Available in powder, flake and tablet form, spirulina -- a type of blue-green algae -- has high concentrations of phytonutrients, amino acids, vitamins and minerals. Although human studies are limited, preliminary evidence suggests that spirulina enhances the immune response and may have anti-viral and cancer fighting properties, according to the University of Maryland Medical Center. Talk with your health-care professional before ingesting spirulina if you are taking other medications or being treated for a chronic disease.
Substitute one of your vitamin supplements with 4 spirulina tablets. According to the University of Maryland Medical Center, 4 tablets provide 2 grams of spirulina.
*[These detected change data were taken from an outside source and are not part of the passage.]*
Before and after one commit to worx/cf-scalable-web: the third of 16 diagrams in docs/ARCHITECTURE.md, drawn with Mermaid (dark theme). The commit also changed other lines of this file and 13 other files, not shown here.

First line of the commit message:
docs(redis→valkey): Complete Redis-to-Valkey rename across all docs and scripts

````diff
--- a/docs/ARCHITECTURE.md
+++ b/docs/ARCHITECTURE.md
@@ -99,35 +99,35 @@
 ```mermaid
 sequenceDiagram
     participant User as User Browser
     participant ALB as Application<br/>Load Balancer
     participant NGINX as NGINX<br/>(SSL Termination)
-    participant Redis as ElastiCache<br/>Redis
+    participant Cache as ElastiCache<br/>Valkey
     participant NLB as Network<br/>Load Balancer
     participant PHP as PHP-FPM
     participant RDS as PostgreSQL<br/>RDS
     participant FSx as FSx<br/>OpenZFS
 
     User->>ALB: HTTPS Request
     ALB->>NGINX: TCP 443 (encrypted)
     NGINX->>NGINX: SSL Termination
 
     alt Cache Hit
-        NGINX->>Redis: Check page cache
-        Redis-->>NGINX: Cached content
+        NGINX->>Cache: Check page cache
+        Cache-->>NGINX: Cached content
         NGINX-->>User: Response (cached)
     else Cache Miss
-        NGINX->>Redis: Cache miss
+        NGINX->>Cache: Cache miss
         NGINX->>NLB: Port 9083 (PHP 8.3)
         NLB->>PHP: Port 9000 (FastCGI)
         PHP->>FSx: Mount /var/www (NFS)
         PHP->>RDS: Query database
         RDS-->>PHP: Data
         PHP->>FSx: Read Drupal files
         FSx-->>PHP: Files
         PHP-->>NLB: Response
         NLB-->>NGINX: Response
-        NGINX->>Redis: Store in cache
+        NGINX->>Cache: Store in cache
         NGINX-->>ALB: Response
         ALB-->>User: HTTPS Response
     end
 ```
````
Blend 1 tablespoon spirulina powder into two cups of natural, unsweetened fruit juice. Add a banana and a few cubes of ice for a healthful breakfast smoothie.
Place in a blender 2 peeled avocados, the juice of 1 lemon, 1 chopped tomato and salt, pepper and garlic powder to taste. Add 1 or 2 tablespoons of spirulina powder to your guacamole ingredients, and blend well.
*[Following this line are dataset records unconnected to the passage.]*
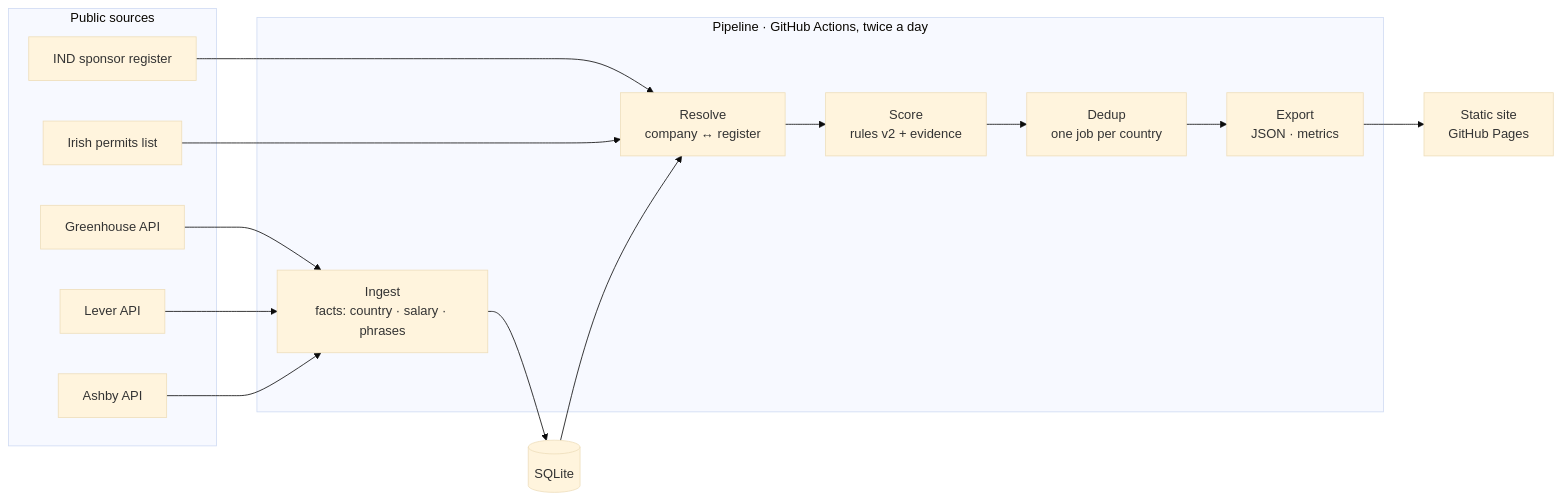
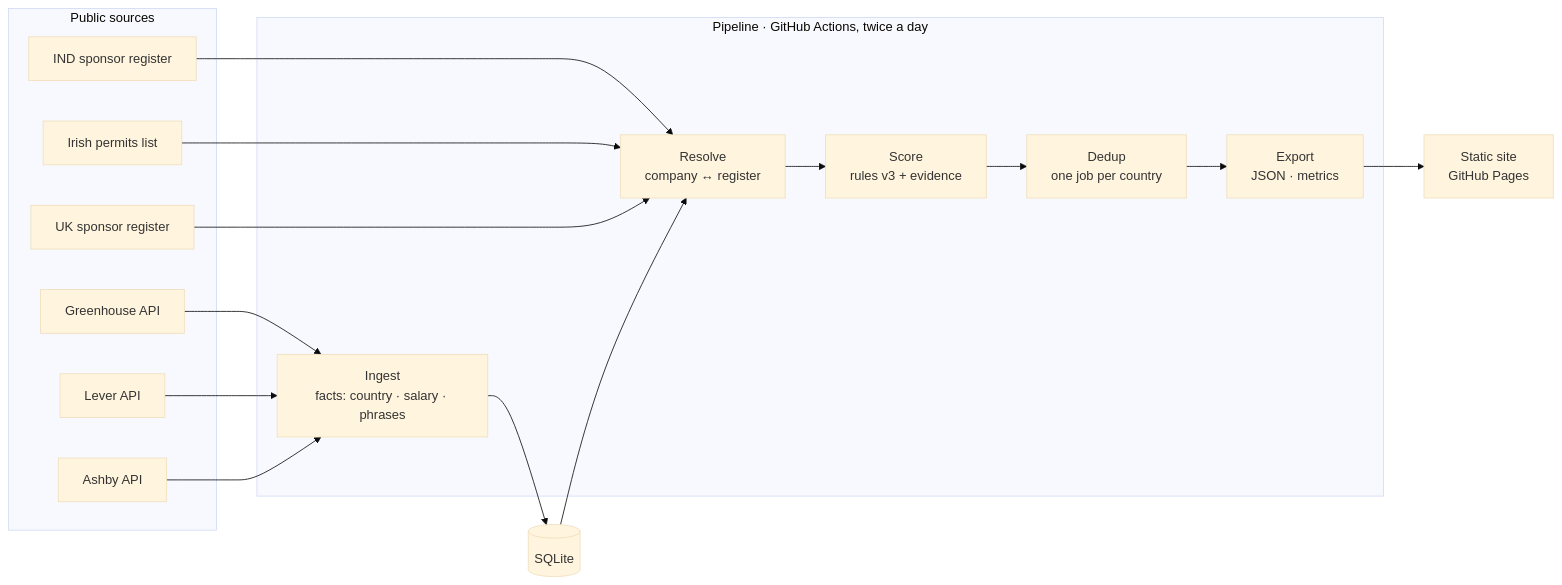
The diagram in README.md (ilker-ekin/hadijob), drawn with Mermaid (base theme) before and after one commit. The commit also changed other lines of this file, not shown here.

Commit message:
docs: showcase covers rules v3, nine countries and the UK register

````diff
--- a/README.md
+++ b/README.md
@@ -56,22 +56,23 @@
 ```mermaid
 flowchart LR
   subgraph Sources["Public sources"]
     GH[Greenhouse API]
     LV[Lever API]
     AB[Ashby API]
     IND[IND sponsor register]
     DETE[Irish permits list]
+    UK[UK sponsor register]
   end
   subgraph Pipeline["Pipeline · GitHub Actions, twice a day"]
     I[Ingest<br/>facts: country · salary · phrases]
     R[Resolve<br/>company ↔ register]
-    S[Score<br/>rules v2 + evidence]
+    S[Score<br/>rules v3 + evidence]
     D[Dedup<br/>one job per country]
     E[Export<br/>JSON · metrics]
   end
   DB[(SQLite)]
   Web[Static site<br/>GitHub Pages]
   GH & LV & AB --> I
-  IND & DETE --> R
+  IND & DETE & UK --> R
   I --> DB --> R --> S --> D --> E --> Web
 ```
````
Combine 2 teaspoons each of cumin, paprika and chili powder. Add 2 tablespoons of spirulina and sprinkle over a Mexican salad or oven roasted potatoes.
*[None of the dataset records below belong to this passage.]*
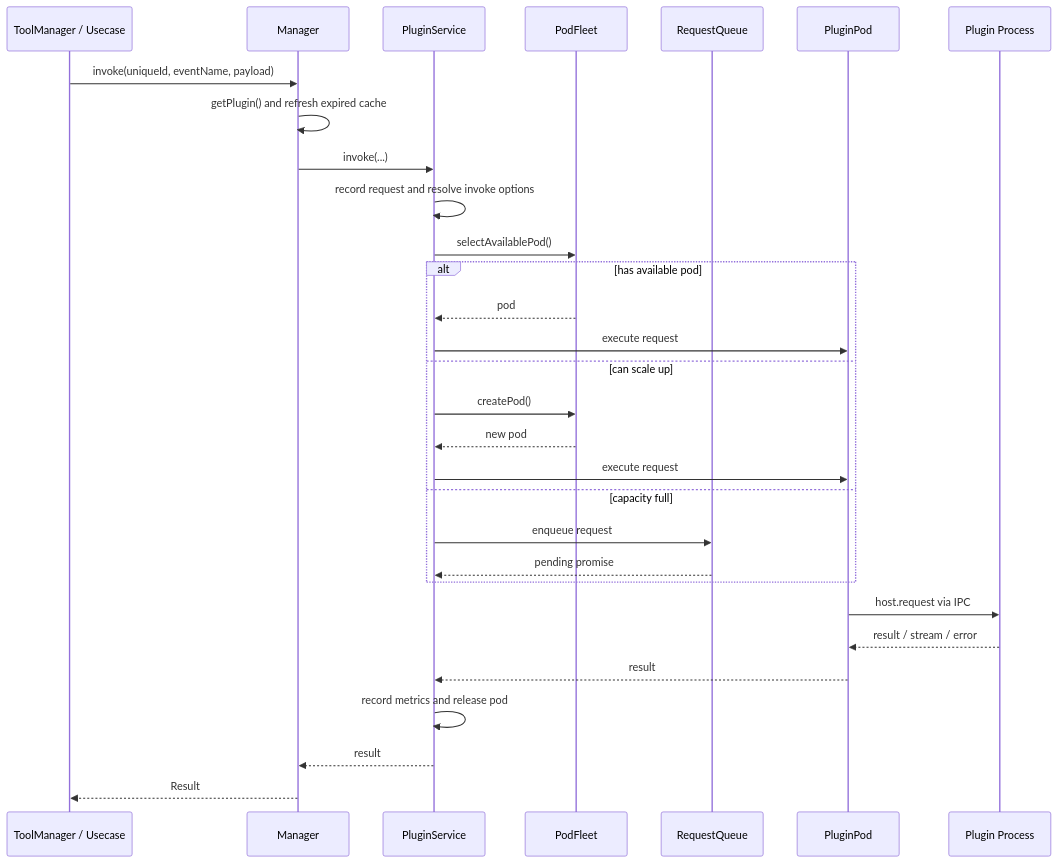
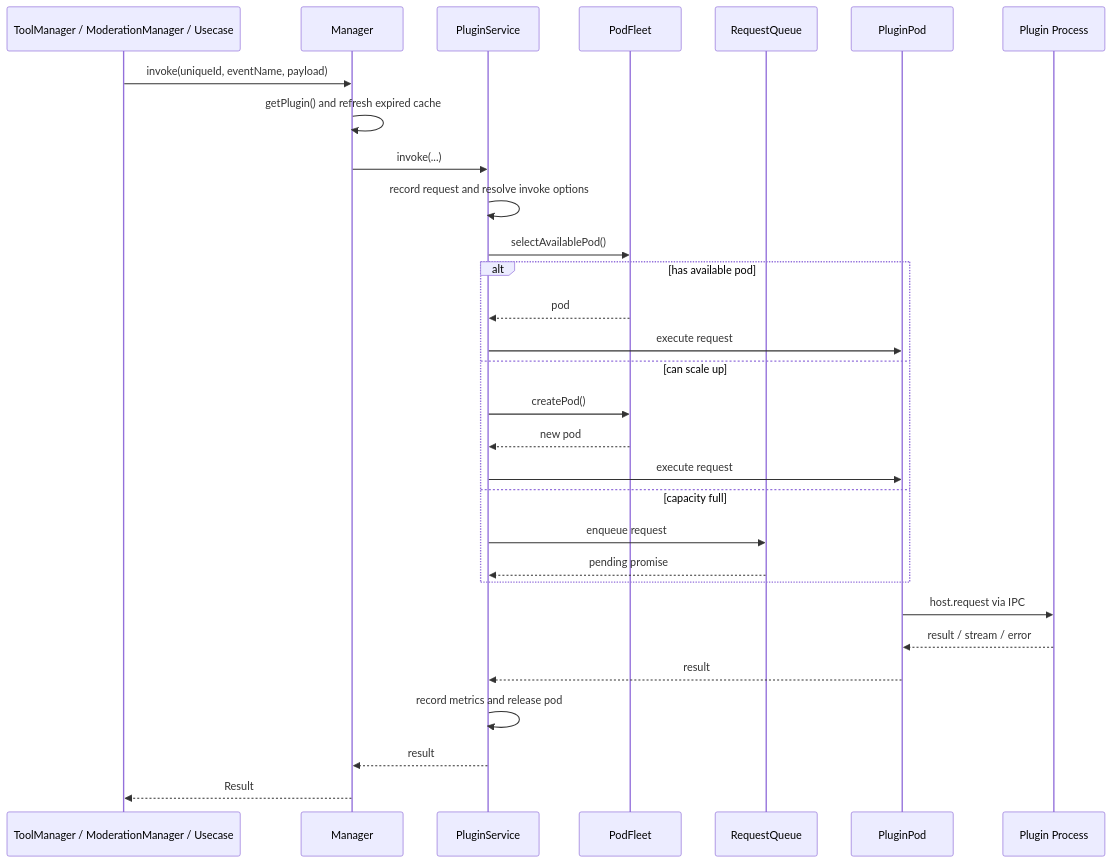
One commit to labring/fastgpt-plugin changed the third of 4 diagrams in docs/dev/process-pool-design.md. Above: the diagram before and after it, drawn with Mermaid. The commit also changed other lines of this file and 122 other files, not shown here.

````diff
--- a/docs/dev/process-pool-design.md
+++ b/docs/dev/process-pool-design.md
@@ -180,33 +180,33 @@
 ```mermaid
 sequenceDiagram
-    participant Caller as ToolManager / Usecase
+    participant Caller as ToolManager / ModerationManager / Usecase
     participant M as Manager
     participant S as PluginService
     participant F as PodFleet
     participant Q as RequestQueue
     participant P as PluginPod
     participant Child as Plugin Process
 
     Caller->>M: invoke(uniqueId, eventName, payload)
     M->>M: getPlugin() and refresh expired cache
     M->>S: invoke(...)
     S->>S: record request and resolve invoke options
     S->>F: selectAvailablePod()
     alt has available pod
         F-->>S: pod
         S->>P: execute request
     else can scale up
         S->>F: createPod()
         F-->>S: new pod
         S->>P: execute request
     else capacity full
         S->>Q: enqueue request
         Q-->>S: pending promise
     end
     P->>Child: host.request via IPC
     Child-->>P: result / stream / error
     P-->>S: result
     S->>S: record metrics and release pod
     S-->>M: result
     M-->>Caller: Result
 ```
````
Whisk or stir 1 tablespoon of spirulina into 2 cups of your favorite vegetable juice. Pour into a tall glass, garnish with fresh herbs and drink immediately.
Sprinkle 1 tablespoon of spirulina powder over freshly popped popcorn. Exercise caution to avoid spilling the powder on yourself or adjacent surfaces.
Things You'll Need
Fresh fruit or vegetable juices
Properly grown and processed spirulina is odorless and has little taste.
People with autoimmune disorders should avoid taking spirulina because it may worsen your condition.
To avoid the risk of toxicity from ingesting a tainted product, only buy spirulina from a reputable manufacturer.